    4. Trainers tend to be monotype/specialized. Besides trainers who are in it for the sport, like Ace Trainers, or breeders, like, uh... Breeders, there is very little team diversity/optimization, despite the fact that every gym has a different type, and all of the in-game schools teach about type advantage. Most people have Pokémon specialized to their careers, like electricians and, uh, bird trainers.
    5. Nearly the entire economy is based on Pokémon. We've seen electric Pokémon running power plants, fighting types performing construction, flying types running taxi services, and, of course, Chansey in the medical field. If nearly every aspect of the economy is based on the labor of Pokémon, then having any job would require you to be familiar with the training and commanding of Pokémon, especially type familiarity if you're working a specialized job.
    6. Gym Leaders are community leaders/mayors/political figures. This is heavily implied, especially in Black/White, where the gym leaders can shut down roads and have more of a presence against threats. They act as the leader of the local government, the local law enforcement/protector, and they seem to be appointed or elected somehow, with Blue taking over Giovanni's gym and Flannery becoming a gym leader despite the fact that she didn't really seem to want to do it that much.
    7. Professor Kukui established a Pokémon League in Alola.

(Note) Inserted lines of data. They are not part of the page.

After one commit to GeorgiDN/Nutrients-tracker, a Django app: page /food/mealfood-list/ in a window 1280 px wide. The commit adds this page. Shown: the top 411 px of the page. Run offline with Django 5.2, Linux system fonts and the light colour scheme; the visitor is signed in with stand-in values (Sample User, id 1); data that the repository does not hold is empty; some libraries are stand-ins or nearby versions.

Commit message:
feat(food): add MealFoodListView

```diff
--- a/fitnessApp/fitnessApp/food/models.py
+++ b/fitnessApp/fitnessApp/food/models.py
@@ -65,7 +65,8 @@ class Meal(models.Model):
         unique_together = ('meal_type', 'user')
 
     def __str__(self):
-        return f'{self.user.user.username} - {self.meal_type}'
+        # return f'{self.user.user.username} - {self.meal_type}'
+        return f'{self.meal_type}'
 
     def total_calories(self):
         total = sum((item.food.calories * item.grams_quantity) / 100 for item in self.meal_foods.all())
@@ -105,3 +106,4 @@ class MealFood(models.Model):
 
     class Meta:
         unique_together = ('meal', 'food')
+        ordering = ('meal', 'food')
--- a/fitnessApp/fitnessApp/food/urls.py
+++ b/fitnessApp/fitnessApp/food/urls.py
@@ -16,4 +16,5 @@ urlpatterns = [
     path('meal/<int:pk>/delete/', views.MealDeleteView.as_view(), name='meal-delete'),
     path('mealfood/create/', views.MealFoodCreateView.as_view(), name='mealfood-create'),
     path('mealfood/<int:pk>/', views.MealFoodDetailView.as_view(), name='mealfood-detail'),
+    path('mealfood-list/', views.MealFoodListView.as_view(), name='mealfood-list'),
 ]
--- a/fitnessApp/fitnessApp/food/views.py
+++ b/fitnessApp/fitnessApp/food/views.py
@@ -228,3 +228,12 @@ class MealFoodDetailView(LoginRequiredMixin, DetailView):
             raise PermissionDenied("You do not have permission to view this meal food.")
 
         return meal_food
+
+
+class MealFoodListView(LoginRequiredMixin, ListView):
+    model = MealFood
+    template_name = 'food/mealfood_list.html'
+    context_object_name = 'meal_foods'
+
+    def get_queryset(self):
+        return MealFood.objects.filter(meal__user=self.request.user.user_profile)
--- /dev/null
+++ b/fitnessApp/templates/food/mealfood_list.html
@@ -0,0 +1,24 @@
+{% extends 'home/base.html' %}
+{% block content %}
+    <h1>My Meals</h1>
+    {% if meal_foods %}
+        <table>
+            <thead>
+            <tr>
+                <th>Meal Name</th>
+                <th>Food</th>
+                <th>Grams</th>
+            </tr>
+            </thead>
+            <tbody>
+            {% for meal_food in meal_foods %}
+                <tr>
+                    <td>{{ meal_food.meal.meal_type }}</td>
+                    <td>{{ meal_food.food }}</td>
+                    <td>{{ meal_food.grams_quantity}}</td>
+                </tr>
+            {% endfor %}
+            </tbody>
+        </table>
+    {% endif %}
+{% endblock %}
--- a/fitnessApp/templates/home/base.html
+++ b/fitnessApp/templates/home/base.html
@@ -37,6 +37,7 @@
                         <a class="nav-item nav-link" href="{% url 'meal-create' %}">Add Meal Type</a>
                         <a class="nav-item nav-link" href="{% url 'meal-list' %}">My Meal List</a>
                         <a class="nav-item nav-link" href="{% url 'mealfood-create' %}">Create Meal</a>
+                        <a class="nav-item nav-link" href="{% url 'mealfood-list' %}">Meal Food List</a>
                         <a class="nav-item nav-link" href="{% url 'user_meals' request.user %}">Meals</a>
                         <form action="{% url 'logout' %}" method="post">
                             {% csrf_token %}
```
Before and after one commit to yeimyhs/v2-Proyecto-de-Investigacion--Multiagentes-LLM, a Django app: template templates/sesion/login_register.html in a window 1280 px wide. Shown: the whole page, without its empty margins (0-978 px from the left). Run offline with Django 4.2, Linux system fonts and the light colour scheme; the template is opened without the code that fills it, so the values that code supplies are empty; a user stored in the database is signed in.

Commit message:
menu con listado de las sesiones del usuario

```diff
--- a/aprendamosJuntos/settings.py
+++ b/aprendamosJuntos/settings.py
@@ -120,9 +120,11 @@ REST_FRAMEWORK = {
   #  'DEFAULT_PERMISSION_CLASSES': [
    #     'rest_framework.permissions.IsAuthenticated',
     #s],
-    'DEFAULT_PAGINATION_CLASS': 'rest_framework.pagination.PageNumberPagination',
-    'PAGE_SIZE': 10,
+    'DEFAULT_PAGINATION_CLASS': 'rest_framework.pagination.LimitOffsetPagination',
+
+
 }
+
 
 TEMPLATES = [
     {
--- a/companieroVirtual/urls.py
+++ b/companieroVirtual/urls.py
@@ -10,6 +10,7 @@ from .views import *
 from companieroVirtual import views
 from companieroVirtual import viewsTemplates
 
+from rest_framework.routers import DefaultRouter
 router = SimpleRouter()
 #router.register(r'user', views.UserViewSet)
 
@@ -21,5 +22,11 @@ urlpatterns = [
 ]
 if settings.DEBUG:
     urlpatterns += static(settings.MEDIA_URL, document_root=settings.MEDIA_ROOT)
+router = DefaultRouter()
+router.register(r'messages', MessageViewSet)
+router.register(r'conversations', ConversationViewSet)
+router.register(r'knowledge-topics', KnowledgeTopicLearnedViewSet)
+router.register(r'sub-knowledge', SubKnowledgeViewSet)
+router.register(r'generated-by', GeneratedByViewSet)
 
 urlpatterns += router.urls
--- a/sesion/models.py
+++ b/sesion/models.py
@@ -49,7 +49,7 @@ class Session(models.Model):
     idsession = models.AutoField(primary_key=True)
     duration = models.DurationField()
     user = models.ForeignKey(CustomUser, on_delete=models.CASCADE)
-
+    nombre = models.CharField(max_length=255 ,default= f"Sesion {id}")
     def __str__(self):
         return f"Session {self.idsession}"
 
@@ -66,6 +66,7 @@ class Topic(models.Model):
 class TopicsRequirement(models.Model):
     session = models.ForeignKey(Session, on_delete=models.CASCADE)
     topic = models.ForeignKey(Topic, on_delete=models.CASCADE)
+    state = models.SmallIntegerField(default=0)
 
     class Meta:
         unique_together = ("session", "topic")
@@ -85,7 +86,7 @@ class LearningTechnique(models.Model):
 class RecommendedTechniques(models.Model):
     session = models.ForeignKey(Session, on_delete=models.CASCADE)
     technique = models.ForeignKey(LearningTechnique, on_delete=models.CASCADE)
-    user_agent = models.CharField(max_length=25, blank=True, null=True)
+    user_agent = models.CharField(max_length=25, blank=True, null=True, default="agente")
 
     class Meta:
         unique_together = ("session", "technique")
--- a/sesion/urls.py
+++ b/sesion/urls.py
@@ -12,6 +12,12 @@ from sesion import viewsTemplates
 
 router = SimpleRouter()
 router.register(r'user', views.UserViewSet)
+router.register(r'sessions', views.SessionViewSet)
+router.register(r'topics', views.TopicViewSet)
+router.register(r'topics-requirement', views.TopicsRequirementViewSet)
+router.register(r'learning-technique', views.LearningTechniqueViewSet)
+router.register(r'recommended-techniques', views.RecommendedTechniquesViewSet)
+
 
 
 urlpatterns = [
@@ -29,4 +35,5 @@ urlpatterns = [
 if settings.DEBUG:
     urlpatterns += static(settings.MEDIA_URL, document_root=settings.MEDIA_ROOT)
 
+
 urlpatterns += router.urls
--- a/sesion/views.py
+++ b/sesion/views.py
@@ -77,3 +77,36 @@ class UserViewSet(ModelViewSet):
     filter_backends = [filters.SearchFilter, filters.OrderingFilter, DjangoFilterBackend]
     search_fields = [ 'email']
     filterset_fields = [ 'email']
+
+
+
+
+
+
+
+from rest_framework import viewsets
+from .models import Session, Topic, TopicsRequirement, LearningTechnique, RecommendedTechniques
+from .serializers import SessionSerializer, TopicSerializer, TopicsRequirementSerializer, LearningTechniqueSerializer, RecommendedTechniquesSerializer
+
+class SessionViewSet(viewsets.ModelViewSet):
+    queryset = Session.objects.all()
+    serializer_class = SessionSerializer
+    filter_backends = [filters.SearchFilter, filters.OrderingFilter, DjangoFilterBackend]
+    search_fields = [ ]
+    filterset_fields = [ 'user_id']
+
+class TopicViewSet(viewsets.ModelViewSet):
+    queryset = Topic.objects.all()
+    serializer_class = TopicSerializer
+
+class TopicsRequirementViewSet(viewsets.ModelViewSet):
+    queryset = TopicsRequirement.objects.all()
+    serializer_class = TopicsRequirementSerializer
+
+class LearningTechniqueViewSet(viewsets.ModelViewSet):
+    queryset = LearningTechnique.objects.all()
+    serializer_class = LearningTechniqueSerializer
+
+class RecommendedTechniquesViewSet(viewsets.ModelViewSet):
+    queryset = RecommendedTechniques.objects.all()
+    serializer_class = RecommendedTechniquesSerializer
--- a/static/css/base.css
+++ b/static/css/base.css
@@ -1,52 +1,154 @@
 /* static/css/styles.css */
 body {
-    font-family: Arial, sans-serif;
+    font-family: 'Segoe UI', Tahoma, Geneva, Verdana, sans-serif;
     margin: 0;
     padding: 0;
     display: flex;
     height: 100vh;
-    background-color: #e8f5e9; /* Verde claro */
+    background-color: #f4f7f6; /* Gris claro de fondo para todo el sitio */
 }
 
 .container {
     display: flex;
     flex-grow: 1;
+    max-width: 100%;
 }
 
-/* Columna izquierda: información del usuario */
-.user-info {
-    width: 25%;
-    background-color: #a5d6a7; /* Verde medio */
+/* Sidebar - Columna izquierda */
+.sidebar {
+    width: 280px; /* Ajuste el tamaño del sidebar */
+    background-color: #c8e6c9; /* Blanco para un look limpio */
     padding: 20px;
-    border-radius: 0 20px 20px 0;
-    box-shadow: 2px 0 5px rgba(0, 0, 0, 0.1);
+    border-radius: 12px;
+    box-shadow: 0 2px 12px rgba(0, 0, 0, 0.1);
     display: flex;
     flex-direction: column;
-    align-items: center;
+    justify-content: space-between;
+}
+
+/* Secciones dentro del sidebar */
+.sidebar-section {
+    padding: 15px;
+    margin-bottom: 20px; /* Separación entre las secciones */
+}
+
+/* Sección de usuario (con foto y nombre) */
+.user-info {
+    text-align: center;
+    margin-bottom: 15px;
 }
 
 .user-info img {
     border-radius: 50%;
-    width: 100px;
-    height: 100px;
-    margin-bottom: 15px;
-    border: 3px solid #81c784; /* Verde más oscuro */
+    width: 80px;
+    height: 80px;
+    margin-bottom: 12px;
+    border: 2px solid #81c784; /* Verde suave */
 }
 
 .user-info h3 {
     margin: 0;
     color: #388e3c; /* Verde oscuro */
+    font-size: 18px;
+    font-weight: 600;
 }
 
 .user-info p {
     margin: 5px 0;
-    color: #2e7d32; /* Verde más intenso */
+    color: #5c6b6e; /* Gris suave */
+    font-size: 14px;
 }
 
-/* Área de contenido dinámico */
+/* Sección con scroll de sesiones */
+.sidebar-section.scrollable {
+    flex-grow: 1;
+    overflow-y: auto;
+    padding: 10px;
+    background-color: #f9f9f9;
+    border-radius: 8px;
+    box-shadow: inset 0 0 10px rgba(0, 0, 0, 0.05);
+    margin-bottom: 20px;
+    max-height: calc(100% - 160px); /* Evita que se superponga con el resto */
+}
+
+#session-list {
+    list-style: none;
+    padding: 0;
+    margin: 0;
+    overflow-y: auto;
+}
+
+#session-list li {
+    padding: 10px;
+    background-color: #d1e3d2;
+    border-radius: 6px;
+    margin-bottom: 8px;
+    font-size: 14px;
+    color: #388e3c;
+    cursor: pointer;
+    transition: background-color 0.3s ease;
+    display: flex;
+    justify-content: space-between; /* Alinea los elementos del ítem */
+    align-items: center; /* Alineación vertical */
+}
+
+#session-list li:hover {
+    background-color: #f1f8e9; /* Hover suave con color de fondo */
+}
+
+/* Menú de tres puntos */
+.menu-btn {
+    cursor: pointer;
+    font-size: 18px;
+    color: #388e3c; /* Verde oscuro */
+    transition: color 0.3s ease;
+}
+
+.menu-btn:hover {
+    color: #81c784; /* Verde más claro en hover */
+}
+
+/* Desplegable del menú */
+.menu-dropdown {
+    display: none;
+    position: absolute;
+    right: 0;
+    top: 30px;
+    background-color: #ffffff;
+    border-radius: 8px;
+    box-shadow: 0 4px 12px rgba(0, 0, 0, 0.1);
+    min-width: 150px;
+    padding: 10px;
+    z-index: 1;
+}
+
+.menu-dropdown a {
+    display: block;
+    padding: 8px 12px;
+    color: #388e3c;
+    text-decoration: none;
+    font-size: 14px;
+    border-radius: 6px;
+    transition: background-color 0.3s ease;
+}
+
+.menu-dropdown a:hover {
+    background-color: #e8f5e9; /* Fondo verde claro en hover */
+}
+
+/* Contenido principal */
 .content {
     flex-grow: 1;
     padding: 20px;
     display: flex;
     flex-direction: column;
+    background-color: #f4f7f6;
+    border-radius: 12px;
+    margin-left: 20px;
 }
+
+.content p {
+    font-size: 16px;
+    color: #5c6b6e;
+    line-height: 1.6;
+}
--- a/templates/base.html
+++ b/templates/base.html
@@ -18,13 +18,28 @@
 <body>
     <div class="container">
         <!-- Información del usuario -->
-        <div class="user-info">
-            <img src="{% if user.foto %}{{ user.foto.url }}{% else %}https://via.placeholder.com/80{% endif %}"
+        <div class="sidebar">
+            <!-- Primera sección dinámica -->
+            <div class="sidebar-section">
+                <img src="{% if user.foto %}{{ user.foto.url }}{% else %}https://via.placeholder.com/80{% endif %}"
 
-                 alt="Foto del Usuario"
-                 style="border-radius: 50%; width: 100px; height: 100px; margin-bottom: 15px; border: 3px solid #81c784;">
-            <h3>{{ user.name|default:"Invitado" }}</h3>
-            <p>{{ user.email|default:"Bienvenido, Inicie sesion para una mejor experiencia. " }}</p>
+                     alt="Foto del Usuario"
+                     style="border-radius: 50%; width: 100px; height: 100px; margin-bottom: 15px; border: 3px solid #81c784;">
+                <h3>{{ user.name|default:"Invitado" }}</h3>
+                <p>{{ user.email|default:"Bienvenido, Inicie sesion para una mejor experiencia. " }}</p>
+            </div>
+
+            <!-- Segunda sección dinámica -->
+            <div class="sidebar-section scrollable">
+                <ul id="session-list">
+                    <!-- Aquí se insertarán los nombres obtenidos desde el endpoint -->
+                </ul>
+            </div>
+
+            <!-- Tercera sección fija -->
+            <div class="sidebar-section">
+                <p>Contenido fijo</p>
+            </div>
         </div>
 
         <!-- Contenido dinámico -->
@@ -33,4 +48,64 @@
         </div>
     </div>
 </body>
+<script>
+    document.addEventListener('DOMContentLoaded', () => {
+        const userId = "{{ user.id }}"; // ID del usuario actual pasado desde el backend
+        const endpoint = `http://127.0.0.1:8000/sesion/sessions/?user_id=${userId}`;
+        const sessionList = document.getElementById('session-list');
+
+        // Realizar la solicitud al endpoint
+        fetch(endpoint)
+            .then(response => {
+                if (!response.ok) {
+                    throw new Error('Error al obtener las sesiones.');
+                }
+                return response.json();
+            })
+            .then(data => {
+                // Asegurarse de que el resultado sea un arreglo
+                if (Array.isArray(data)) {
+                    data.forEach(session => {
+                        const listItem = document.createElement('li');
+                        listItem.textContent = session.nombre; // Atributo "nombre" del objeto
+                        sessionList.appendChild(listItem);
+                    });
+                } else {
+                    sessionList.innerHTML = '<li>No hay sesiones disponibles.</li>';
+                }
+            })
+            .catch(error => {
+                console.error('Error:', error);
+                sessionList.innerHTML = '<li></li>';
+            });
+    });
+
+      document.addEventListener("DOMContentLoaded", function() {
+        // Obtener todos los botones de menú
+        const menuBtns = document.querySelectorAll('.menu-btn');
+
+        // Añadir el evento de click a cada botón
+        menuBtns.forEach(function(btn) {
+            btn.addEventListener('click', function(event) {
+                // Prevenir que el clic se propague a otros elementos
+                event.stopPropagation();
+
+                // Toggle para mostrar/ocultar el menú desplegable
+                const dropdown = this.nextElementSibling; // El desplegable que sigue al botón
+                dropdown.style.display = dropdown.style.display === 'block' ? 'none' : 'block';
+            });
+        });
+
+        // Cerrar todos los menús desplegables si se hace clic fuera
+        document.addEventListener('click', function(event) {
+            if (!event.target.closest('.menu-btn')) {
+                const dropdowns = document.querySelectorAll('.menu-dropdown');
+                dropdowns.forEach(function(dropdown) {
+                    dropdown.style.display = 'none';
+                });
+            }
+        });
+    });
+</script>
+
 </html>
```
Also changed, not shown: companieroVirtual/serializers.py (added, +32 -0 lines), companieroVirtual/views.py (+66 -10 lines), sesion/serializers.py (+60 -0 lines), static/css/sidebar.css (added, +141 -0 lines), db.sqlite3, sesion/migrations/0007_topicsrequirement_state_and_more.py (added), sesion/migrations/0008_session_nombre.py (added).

While this isn't really particularly definitive, it does make sense that a Pokémon Professor would want to establish what is essentially the equivalent of a college for training.

    This would mean that as a trainer, you go through and take the League challenge, eventually, specialize as a monotype trainer, and eventually use the Pokémon you raised to perform the career you've chosen.

    A few notable notes to this:

    1. The Galar region probably also does this, but the League there seems much more oriented around the entertainment aspect of it.
    2. This rather more reasonably explains why the cynical ‘haha, sending kids out into the wilds on their own’ thing isn't as dumb as people think. People have a symbiotic relationship with Pokémon, [so] Pokémon are inherently trustworthy, and people trust one another so much that they're happy to chat with you when you just walk into their homes.
    3. The Elite Four is 100% the entertainment/sports aspect. Most of the trainers encountered on the various Victory Roads are Ace Trainers, who are the few trainers who have the more diverse and balanced teams. This is basically the sport where you are competing at the highest level in the region.
    4. The League is also probably some sort of mandatory military service, as many countries in our own world have. I'm not gonna go too deep into that because it's on the edgy/more cynical side and those types of fan theories are, to me, the most boring, but everyone who goes through the League will, at some level, be capable of battling Pokémon, and if Gym Leaders are community leaders, it makes sense that the strongest and most capable trainers are also the ones who look over the towns.
    5. Similarly, Pokémon seem to grow closer to their trainers through battling, so battling is clearly something the Pokémon themselves enjoy. If Pokémon have that impulse towards fighting/aggression, training them through these super specific battles that follow specific laws and rulesets is probably a way to provide them with a safe outlet for aggression – teaching them to only be aggressive in specific circumstances while also helping them grow their power.